Former leading New Zealand publisher and bookseller, and widely experienced judge of both the Commonwealth Writers Prize and the Montana New Zealand Book Awards, talks about what he is currently reading, what impresses him and what doesn't, along with chat about the international English language book scene, and links to sites of interest to booklovers.
Wednesday, October 26, 2016
WHEN A COMIC STRIP IS NOT SO FUNNY: former poet laureate moved to tears by debut novel.
Mākaro Press publisher Mary McCallum and author Sue Wootton with Strip.
STRIP, a debut novel by Dunedin poet Sue
Wootton, was launched by leading author and poet Vincent O’Sullivan to a
packed University Bookshop in Dunedin last night.
Vincent said the novel was intricate, challenging and
provoking and took the reader into a ‘moral web’ that New Zealand fiction
doesn’t always enter so starkly. He said he admired how a terrible error
on the part of the protagonist nonetheless drew ‘a deep sympathy’ from the
reader, and at one point the former poet laureate was compelled to stop reading
‘as the pages blurred with how movingly the details came in on one’.
Strip is about Harvey, a doctor who hangs up his
stethoscope to draw comic strips, and later becomes at an-home father for
their adopted daughter, and life is good. But when his family is threatened, he
acts to protect them in ways that are morally questionable and have tragic
‘We always say, don’t we,’ said Vincent O’Sullican, ‘that
it’s a fine achievement in fiction when we suspend our disbelief as the
strength of the telling convinces us. But it is an even more impressive
occasion, I think, when an author is able to let us go of our instinctive
prejudices and moral certainties in a wider tide of sympathy as characters
entangle themselves in wretchedness, so it is not the mistakes that hold us,
but what you might call the low-key heroism of doing wrong while trying to do
right. New Zealand fiction doesn’t always take us so starkly into this moral
Strip is a novel that addresses a public issue of
medical morality – euthanasia for those whose lives are deeply compromised by
ill-health – and looks at the private issue too of how far people will go for
the ones they love. It was inspired by Wootton’s previous career in the medical
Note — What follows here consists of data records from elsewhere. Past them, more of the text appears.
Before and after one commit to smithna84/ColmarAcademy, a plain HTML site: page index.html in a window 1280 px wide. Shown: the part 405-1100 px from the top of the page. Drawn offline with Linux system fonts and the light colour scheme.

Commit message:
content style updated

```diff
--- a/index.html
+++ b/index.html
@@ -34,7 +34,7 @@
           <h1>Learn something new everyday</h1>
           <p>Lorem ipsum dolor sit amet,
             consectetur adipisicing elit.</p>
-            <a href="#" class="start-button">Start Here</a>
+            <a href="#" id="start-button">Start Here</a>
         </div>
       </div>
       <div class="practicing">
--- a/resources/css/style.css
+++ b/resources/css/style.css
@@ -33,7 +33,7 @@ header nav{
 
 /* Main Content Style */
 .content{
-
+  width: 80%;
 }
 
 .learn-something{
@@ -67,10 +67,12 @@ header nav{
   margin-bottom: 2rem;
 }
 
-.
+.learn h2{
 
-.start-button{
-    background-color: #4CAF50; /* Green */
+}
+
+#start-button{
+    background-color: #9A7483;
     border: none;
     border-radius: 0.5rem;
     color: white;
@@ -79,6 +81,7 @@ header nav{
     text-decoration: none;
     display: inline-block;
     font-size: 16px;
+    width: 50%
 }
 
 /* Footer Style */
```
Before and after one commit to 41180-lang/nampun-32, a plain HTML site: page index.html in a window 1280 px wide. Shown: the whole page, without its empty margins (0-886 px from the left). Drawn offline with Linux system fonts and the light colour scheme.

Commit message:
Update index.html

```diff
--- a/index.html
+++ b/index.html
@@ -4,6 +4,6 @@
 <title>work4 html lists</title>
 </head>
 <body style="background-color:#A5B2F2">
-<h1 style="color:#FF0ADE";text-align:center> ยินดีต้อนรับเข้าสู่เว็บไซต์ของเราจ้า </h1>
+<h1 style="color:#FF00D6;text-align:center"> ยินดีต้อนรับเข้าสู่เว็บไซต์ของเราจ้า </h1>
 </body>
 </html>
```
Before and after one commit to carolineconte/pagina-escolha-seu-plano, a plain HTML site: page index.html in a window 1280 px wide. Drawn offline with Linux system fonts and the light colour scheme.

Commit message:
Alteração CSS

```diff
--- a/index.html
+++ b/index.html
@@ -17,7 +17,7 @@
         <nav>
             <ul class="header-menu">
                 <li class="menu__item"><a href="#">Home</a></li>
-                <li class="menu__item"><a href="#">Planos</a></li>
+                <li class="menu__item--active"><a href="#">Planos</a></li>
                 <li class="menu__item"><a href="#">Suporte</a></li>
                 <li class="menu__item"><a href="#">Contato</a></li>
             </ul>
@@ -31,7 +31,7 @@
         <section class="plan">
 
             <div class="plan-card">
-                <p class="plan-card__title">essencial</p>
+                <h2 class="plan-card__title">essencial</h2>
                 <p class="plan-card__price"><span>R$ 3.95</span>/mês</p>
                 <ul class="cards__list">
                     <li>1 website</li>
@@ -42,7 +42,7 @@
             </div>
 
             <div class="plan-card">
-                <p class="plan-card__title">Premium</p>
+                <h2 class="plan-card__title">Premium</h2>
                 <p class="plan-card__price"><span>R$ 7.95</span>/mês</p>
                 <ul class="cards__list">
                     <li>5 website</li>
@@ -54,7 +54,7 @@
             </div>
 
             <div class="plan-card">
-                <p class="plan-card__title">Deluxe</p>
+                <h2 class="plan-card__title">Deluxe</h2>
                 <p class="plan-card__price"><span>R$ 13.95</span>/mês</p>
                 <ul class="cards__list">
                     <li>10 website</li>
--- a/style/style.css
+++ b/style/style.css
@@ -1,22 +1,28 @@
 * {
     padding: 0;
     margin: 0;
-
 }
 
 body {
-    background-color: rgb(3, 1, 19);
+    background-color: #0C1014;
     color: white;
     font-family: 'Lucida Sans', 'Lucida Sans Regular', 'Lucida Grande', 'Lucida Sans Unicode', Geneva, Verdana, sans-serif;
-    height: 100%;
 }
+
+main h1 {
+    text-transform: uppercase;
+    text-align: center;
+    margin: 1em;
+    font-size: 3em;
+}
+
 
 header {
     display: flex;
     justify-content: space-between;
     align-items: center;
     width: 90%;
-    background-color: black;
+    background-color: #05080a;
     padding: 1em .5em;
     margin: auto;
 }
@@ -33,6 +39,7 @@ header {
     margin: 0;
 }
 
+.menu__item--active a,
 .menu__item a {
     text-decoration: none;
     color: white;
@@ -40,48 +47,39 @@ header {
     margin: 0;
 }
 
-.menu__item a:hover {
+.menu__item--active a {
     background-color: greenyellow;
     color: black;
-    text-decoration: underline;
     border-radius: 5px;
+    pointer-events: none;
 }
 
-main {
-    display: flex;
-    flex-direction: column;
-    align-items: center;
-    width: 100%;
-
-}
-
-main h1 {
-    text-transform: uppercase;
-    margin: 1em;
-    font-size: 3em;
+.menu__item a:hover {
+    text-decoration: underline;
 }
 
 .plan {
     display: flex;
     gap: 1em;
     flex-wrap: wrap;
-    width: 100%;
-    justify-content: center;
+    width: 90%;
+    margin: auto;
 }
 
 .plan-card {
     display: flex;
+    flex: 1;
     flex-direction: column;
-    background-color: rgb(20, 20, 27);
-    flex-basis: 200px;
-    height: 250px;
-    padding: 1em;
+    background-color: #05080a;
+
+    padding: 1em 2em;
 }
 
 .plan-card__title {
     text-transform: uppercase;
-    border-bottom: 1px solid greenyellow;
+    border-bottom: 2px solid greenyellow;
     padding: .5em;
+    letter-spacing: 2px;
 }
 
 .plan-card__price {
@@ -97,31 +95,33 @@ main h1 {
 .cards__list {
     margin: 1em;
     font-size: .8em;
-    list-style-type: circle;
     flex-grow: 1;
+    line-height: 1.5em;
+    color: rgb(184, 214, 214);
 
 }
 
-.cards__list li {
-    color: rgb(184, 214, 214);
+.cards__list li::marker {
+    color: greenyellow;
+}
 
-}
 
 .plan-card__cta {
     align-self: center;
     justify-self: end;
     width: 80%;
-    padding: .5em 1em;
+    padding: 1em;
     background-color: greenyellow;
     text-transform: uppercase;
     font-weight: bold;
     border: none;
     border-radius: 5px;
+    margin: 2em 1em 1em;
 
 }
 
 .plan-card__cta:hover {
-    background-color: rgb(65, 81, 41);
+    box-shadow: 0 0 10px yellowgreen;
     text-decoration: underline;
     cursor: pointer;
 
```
profession, and her interest in writing about the public and private notions of
right and wrong.
‘In Strip, devastating events are set in motion by a
few small initial errors of judgement,’ she says. ‘The story is about motives
and mistakes, conscience and culpability, lies, truth and love. At what point
does an action cross the line between right and wrong? What about an inaction?
And what if in intending to prevent harm to one person you do harm to
another? Harvey is responsible for more harm than anyone else knows.
There’s his public—and very topical—crime but there is also his secret, private
one. Both have ramifications he never dreamed of and did not intend.”
Sue Wootton is an award-winning poet and fiction writer with
a background as a physiotherapist and acupuncturist. Her prizes include
winning the Aoraki Literary Awards for both poetry and fiction, and second
place in the Hippocrates Prize for Poetry and Medicine. Her combined interests
inform her current PhD studies at Otago University and a blog she co-edits
called Corpus, both of which explore the nexus between creative work and
Strip is published by Wellington’s Mākaro Press,
which Vincent O’Sullivan said had quickly become ‘an invigorating
cultural force’. The press worked with students from the Whitireia
Polytechnic publishing course to produce the novel.
Will be enjoyed by readers with an interest in: New Zealand fiction • the nexus of medicine and the arts • the issue of childlessness and adoption • the issue of euthanasia.